As friends boasted about their procurement of $187 roundtrip tickets to Abu Dhabi on Etihad, I urged them to consider adding Oman to their itinerary; a five hour drive from AD or a quick, cheap nonstop flight departing close to every hour of the day.
Ornithologists may have discovered a rare species of owl in Oman. But there's an even rarer breed of higher education exhilaration in this tiny nation, an excitement that is igniting a flame of hope and possibility in a world that so desperately needs it.
Oman straddles effortlessly between the modern and the ancient. I love the way that the developers have embraced Arabic sensibilities in building a modern nation: super fast highways co-exist with the intricately worked wooden doors.
While Oman continues to use its leverage to thwart a military confrontation in the Arabian Gulf, officials in Muscat have accepted that their influence is naturally limited, and they have taken actions to prepare for a scenario in which the Strait of Hormuz is closed.
The 20th century witnessed a string of influential women who have impacted the world of Western art from Gertrude Stein to Peggy Guggenheim. Perhaps unknown to some even in the arts field, a mixture of native and expatriate women across the Arab Gulf States have also played a major role.

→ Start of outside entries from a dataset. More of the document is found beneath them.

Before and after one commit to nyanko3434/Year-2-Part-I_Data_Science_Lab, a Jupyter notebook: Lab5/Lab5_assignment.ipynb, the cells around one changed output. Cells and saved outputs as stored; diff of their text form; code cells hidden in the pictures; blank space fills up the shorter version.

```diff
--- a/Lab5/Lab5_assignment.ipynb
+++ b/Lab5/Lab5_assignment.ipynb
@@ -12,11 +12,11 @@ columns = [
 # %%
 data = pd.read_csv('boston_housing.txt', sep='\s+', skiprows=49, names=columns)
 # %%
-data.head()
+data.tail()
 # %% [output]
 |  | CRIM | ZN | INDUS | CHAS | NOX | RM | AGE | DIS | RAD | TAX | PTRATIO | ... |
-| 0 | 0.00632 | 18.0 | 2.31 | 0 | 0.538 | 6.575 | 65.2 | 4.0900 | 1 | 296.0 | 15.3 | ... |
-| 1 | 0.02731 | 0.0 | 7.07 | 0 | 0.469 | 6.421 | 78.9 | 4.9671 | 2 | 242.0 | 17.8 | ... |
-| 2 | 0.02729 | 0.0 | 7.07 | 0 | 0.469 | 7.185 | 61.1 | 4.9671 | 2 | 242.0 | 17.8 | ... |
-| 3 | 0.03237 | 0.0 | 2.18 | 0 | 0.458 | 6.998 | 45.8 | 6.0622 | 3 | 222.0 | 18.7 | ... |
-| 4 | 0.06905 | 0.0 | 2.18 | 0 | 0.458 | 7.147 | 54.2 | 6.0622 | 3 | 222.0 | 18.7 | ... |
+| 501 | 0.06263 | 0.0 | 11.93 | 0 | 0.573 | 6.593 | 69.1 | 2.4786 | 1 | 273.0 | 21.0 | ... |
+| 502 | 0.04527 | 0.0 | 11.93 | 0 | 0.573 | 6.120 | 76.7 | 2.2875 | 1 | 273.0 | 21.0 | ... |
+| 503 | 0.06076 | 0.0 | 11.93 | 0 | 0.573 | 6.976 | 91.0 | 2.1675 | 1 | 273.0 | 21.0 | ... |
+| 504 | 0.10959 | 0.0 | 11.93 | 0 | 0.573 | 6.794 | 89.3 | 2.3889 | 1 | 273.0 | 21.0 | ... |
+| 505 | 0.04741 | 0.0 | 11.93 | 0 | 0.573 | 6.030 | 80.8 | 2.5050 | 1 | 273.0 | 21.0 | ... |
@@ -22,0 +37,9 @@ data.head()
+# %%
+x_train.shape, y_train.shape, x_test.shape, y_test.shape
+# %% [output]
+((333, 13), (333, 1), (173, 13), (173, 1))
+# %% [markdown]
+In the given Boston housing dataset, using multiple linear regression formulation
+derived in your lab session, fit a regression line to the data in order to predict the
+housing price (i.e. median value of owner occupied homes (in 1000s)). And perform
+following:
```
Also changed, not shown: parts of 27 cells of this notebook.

Greece once dominated the world of wine. Aspects of wine enjoyment we take for granted today -- e.g., focused tastings, sommeliers, glasses designed for particular types of wine -- all developed originally in ancient Greece.